=== Begin Enclosure ===

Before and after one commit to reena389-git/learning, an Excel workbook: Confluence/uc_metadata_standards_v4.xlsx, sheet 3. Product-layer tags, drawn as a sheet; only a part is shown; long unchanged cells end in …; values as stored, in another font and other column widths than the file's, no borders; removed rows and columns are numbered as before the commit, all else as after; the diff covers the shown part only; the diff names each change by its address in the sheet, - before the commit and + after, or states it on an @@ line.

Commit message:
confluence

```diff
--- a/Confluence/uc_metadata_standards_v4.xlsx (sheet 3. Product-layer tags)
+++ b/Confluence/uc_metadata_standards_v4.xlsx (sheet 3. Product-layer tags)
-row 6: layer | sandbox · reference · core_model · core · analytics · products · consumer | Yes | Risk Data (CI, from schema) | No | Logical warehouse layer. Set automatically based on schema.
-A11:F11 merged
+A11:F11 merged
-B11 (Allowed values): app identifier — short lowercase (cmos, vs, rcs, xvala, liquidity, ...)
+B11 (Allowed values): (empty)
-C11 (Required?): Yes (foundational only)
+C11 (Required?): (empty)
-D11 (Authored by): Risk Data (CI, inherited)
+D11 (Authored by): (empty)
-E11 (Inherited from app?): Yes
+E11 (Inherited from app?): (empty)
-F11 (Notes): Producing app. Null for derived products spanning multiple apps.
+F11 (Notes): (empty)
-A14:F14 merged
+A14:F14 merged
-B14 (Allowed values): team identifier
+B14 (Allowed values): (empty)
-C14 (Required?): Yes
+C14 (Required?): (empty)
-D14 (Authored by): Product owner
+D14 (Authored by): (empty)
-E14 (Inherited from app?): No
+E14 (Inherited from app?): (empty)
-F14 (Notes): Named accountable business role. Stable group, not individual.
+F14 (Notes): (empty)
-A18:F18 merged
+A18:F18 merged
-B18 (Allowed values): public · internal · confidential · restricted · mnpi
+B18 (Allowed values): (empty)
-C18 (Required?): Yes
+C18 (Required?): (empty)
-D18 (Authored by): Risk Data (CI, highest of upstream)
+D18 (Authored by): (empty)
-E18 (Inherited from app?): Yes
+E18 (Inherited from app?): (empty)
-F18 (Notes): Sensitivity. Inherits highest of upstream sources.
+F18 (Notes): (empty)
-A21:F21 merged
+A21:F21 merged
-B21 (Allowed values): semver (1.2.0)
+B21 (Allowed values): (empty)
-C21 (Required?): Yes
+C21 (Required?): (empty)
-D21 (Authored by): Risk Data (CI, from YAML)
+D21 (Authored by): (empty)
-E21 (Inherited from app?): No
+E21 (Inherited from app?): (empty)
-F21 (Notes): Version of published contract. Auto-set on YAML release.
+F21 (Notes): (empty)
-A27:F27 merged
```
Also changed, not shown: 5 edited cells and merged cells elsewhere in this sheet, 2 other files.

=== End Enclosure ===

* TRY IT:
Write out every line of the preceding listing that contains "merged".

* RESULT FOR THIS TASK:
-A11:F11 merged
+A11:F11 merged
-A14:F14 merged
+A14:F14 merged
-A18:F18 merged
+A18:F18 merged
-A21:F21 merged
+A21:F21 merged
-A27:F27 merged
Also changed, not shown: 5 edited cells and merged cells elsewhere in this sheet, 2 other files.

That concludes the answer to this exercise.